Svalbard, mid-summer, 600 miles from the North Pole. The wilderness is equally breathtaking. The crisp, clean air heightens the senses. Twenty-four hour sun blazes in a circle overhead. The birds have returned and breeding season is in full swing. Some are familiar- eider, tern, snow bunting, fulmar. Other wildlife not so – arctic fox, little auk, walrus. The landscape of mid-summer blizzards, sea ice, glaciers and snow-covered mountains is the backdrop to the most iconic of all- the ice bear. An overwhelming moment.
The polar bear is deeply imbedded in Arctic culture. It has many names- Nanook (the master of bears) Tornasuk (the master of helping spirits) Gyp (Grandfather). It is the symbol and ambassador of the Arctic. More than ever we are aware of the environmental threats to its habitat and the wider global changes to climate. The paintings offer a window on our world- the moments I witness- fleeting glimpses through a porthole. Painting in watercolour offers a clarity- transparent, clean, fresh, direct. The perfect medium to echo this habitat and wildlife.
To have witnessed true, vast wilderness is a privilege. The current pandemic restrictions allow time to reflect. Not only do I hold precious the memories of place- I can call on them again - make new work – anytime.
Claire Harkess, June 2020
The intensity of lockdown has brought home a heightened sense of awareness. A walk in the park, the screech of a swift, a snail in the garden, the falling of cherry blossom has never looked or sounded so bright. Just putting a foot outside is a step into the wild.

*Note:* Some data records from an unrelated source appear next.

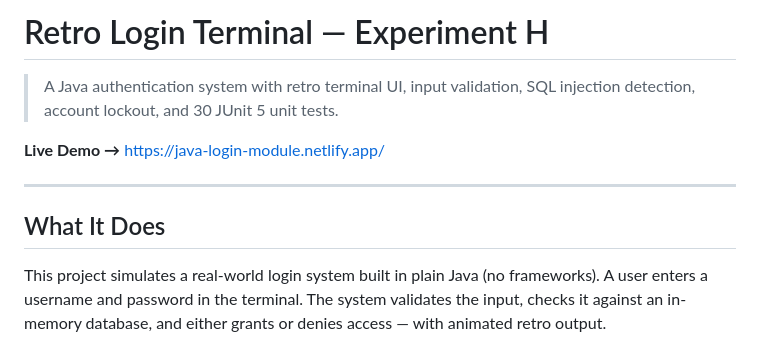
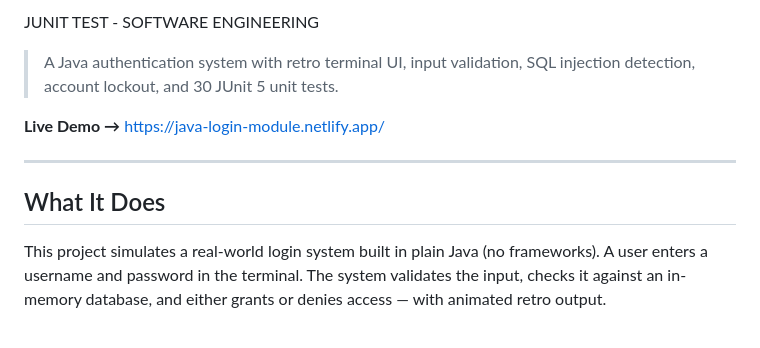
Before and after one commit to Anmol170405/java-login-module, a Markdown page: README.md, the part around the change. Rendered like a GitHub page.

```diff
--- a/README.md
+++ b/README.md
@@ -1,4 +1,4 @@
-# Retro Login Terminal — Experiment H
+JUNIT TEST - SOFTWARE ENGINEERING
 
 > A Java authentication system with retro terminal UI, input validation, SQL injection detection, account lockout, and 30 JUnit 5 unit tests.
 
@@ -7,7 +7,6 @@
 ---
 
 ## What It Does
-
 This project simulates a real-world login system built in plain Java (no frameworks). A user enters a username and password in the terminal. The system validates the input, checks it against an in-memory database, and either grants or denies access — with animated retro output.
 
 **Key features:**
```
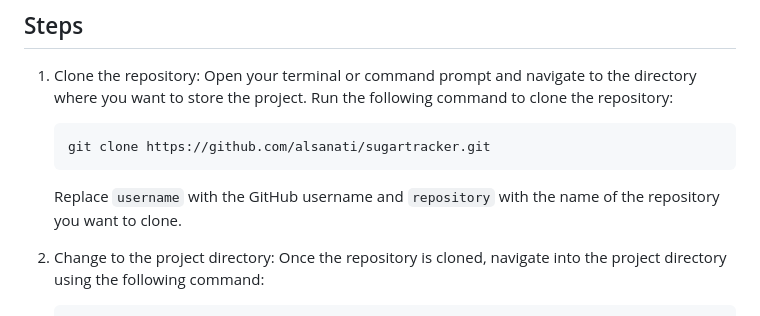
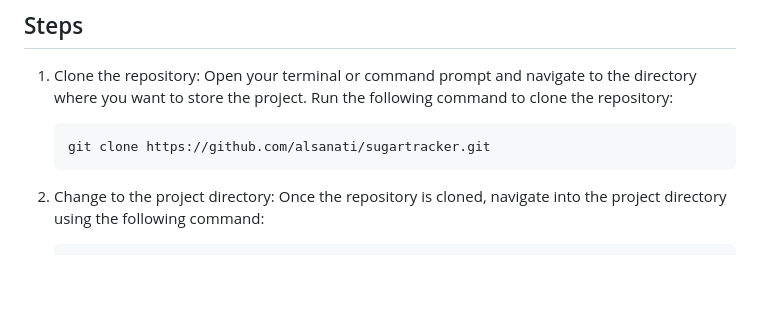
Before and after one commit to alsanati/sugartracker, a Markdown page: README.md, the part around the change. Drawn GitHub-style; blank space fills up the shorter version.

````diff
--- a/README.md
+++ b/README.md
@@ -19,8 +19,6 @@ Before you start, make sure you have the following installed on your system:
    ```bash
    git clone https://github.com/alsanati/sugartracker.git
    ```
-
-   Replace `username` with the GitHub username and `repository` with the name of the repository you want to clone.
 
 2. Change to the project directory: Once the repository is cloned, navigate into the project directory using the following command:
 
````
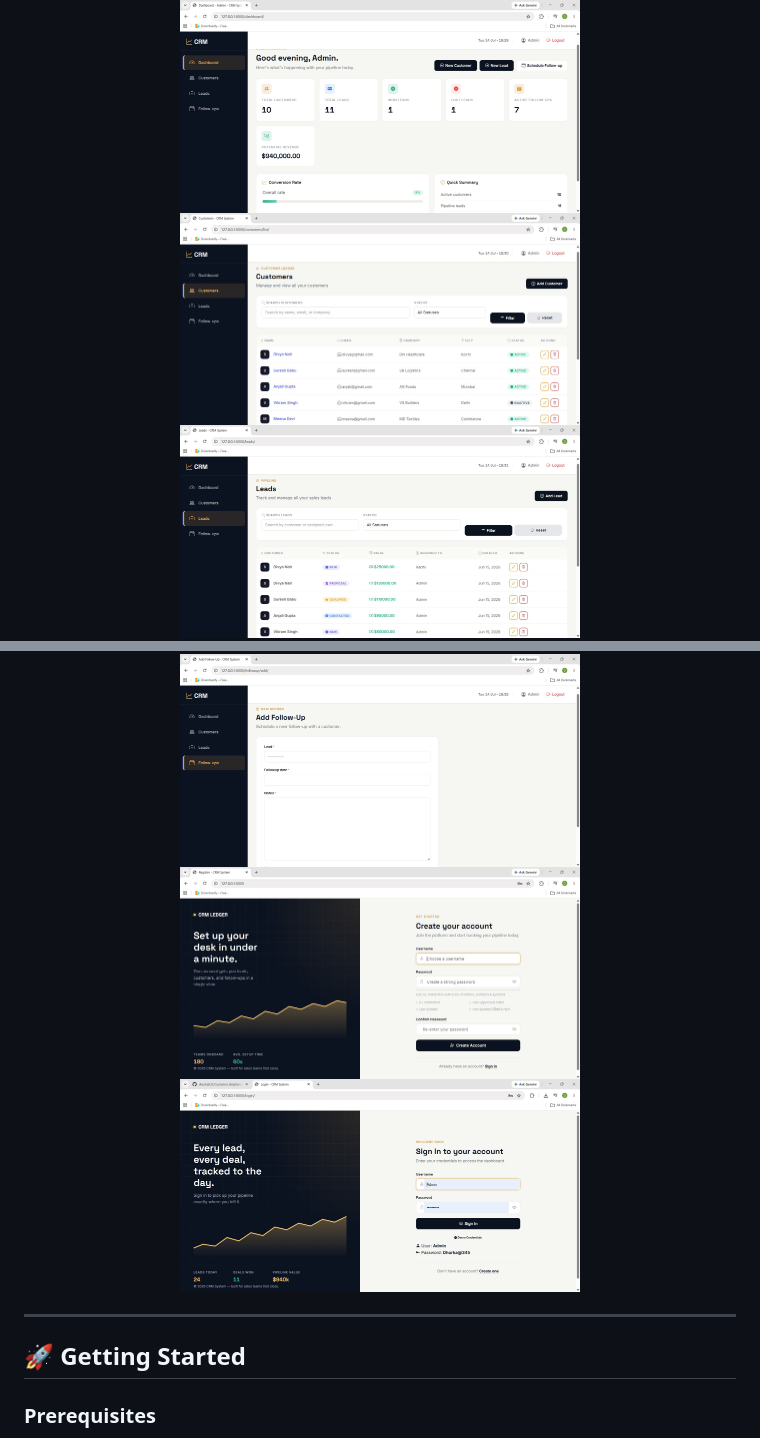
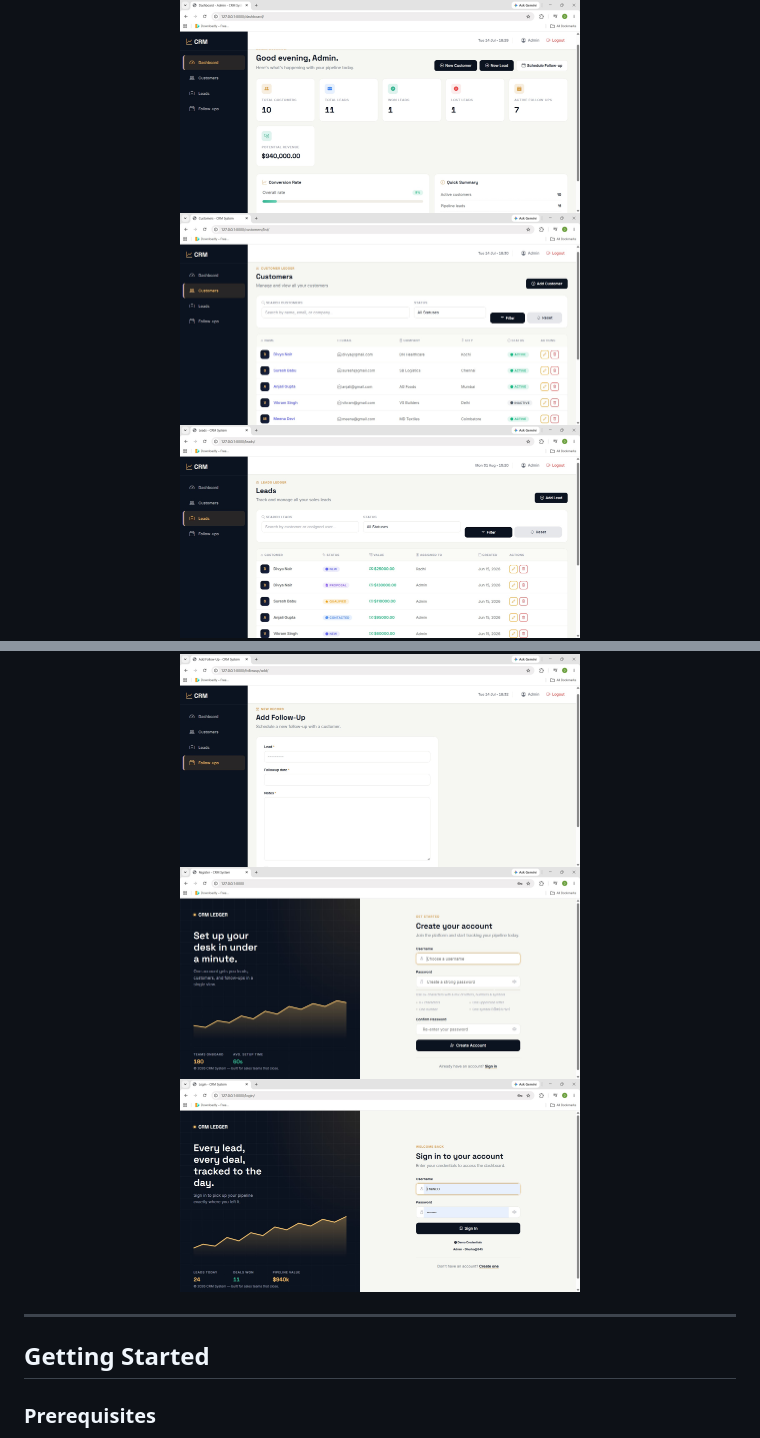
Before and after one commit to dhurka832/Customer_Relationship_Management_System, a Markdown page: README.md, 2 parts joined by grey strips. Rendered like a GitHub page; pictures changed too: screenshots/crm-login.jpg, screenshots/leads-list.jpg.

Commit message:
changes in screenshot

```diff
--- a/README.md
+++ b/README.md
@@ -98,13 +98,13 @@ crm_project/
   <img src="screenshots/add-customer.jpg" alt="Add Customer View" width="400"/>
   <img src="screenshots/add-lead.jpg" alt="Add Lead View" width="400"/>
   <img src="screenshots/add-followup.jpg" alt="Add Followup View" width="400"/>
-  <img src="screenshots/register_crm.jpg" alt="Register View" width="400"/>
+  <img src="screenshots/crm-register.jpg" alt="Register View" width="400"/>
   <img src="screenshots/crm-login.jpg" alt="Login View" width="400"/>
 </p>
 
 ---
 
-## 🚀 Getting Started
+## Getting Started
 
 ### Prerequisites
 - **Python** 3.10 or higher (Render deploys on 3.12 — see `runtime.txt`)
```
Also changed, not shown: other parts of README.md (+15 -15 lines), screenshots/crm-register.jpg (renamed from screenshots/register_crm.jpg), 3 other files.
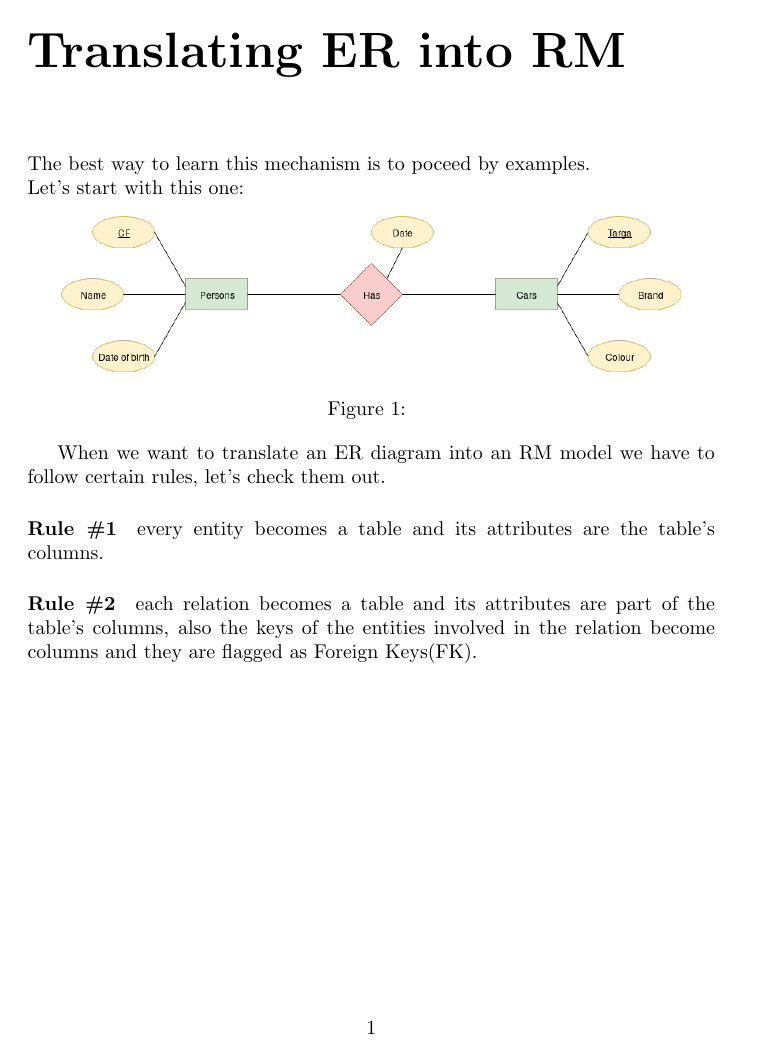
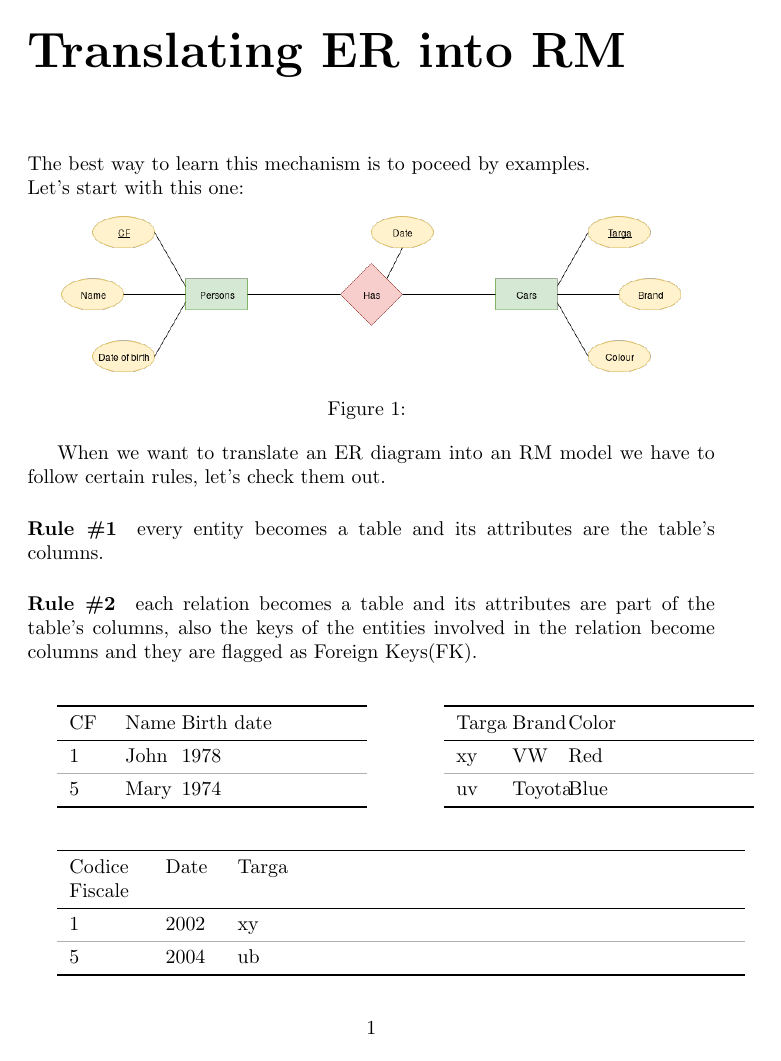
Before and after one commit to Samaretas/ER-RM-Translation, a LaTeX figure (main.tex, which reads assets/tables/phc-cars.tex, assets/tables/phc-has.tex, assets/tables/phc-pers.tex): the whole page before the commit and page 1 of 2 after it. Compiled offline with pdfLaTeX.

Commit message:
:memo: create le prime tabelle persons-has-cars

```diff
--- /dev/null
+++ b/assets/tables/phc-cars.tex
@@ -0,0 +1,24 @@
+\documentclass[varwidth=6in]{standalone}
+
+\usepackage{tabularx}
+\usepackage{booktabs}
+\usepackage[table]{xcolor}
+
+\setlength\lightrulewidth{0.1pt}
+\providecommand\lightrule{%
+	\arrayrulecolor{black!30}%
+	\midrule[\lightrulewidth]%
+	\arrayrulecolor{black}}
+
+% arara: pdflatex
+% arara: latexmk: { clean: partial }
+\begin{document}
+\begin{tabularx}{\textwidth}{ >{\hsize=.20\hsize}X >{\hsize=.20\hsize}X X }
+	\toprule
+		Targa & Brand & Color\\
+	\midrule
+		xy & VW & Red\\\lightrule
+		uv & Toyota & Blue\\
+	\bottomrule
+\end{tabularx}
+\end{document}
--- /dev/null
+++ b/assets/tables/phc-has.tex
@@ -0,0 +1,24 @@
+\documentclass[varwidth=6in]{standalone}
+
+\usepackage{tabularx}
+\usepackage{booktabs}
+\usepackage[table]{xcolor}
+
+\setlength\lightrulewidth{0.1pt}
+\providecommand\lightrule{%
+	\arrayrulecolor{black!30}%
+	\midrule[\lightrulewidth]%
+	\arrayrulecolor{black}}
+
+% arara: pdflatex
+% arara: latexmk: { clean: partial }
+\begin{document}
+\begin{tabularx}{\textwidth}{ >{\hsize=.15\hsize}X >{\hsize=.10\hsize}X X }
+	\toprule
+		Codice Fiscale & Date & Targa\\
+	\midrule
+		1 & 2002 & xy\\\lightrule
+		5 & 2004 & ub\\
+	\bottomrule
+\end{tabularx}
+\end{document}
--- /dev/null
+++ b/assets/tables/phc-pers.tex
@@ -0,0 +1,24 @@
+\documentclass[varwidth=6in]{standalone}
+
+\usepackage{tabularx}
+\usepackage{booktabs}
+\usepackage[table]{xcolor}
+
+\setlength\lightrulewidth{0.1pt}
+\providecommand\lightrule{%
+	\arrayrulecolor{black!30}%
+	\midrule[\lightrulewidth]%
+	\arrayrulecolor{black}}
+
+% arara: pdflatex
+% arara: latexmk: { clean: partial }
+\begin{document}
+\begin{tabularx}{\textwidth}{ >{\hsize=.20\hsize}X >{\hsize=.20\hsize}X X }
+	\toprule
+		CF & Name & Birth date\\
+	\midrule
+		1 & John & 1978\\\lightrule
+		5 & Mary & 1974\\
+	\bottomrule
+\end{tabularx}
+\end{document}
--- a/main.tex
+++ b/main.tex
@@ -1,5 +1,7 @@
 \documentclass[class=book, crop=false, oneside]{standalone}
 \usepackage[subpreambles=true]{standalone}
+
+\usepackage{import}
 
 \graphicspath{{./assets/diagrams/}}
 
@@ -20,3 +22,32 @@ When we want to translate an ER diagram into an RM model we have to follow certa
 \paragraph*{Rule \#1} every entity becomes a table and its attributes are the table's columns.
 \paragraph*{Rule \#2} each relation becomes a table and its attributes are part of the table's columns, also the keys of the entities involved in the relation become columns and they are flagged as Foreign Keys(FK).
 
+\vskip 20pt
+
+\begin{minipage}{0.45\textwidth}
+
+	\begin{table}[H]
+		\centering
+		\subimport{assets/tables/}{phc-pers.tex}
+	\end{table}
+
+\end{minipage}
+\hspace{.1\textwidth}
+\begin{minipage}{.45\textwidth}
+
+	\begin{table}[H]
+		\centering
+		\subimport{assets/tables/}{phc-cars}
+	\end{table}
+
+\end{minipage}
+
+\vskip 20pt
+\begin{minipage}{\textwidth}
+
+	\begin{table}[H]
+		\centering
+		\subimport{assets/tables/}{phc-has}
+	\end{table}
+
+	\end{minipage}
```
Also changed, not shown: assets/tables/phc-cars_v2.tex (added, +24 -0 lines), main.pdf (added), main.tex (14 more changed lines), 6 other files.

There are parts of the rewilding story that are romantic, parts practical with successes and failures and then there are the realities of the situation. A straightforward definition quickly leads to complex issues of restoration and the rebalancing of entire eco systems. It is political, legal and logistical, involving the coming together of many areas: landownership, land reform, land management, deer numbers, government policy, risk to livestock, money, livelihoods, to name but a few.Claire Harkess, A Wilder Place exhibition catalogue, The Scottish Gallery, April 2018
Claire Harkess’s paintings allow us to glimpse species such as the wildcat, now rarely seen in Scotland, and experience the thrill of the possible. Whilst pragmatic management approaches are necessary Claire’s exhibition allows the observer to abandon the practical considerations and wonder at the species we might one day see return.Sarah Robinson, A Wilder Place exhibition catalogue, The Scottish Gallery, April 2018
Sarah Robinson is a former Trustee of the Board, Rewilding Britain and now Director of Conservation at the Scottish Wildlife Trust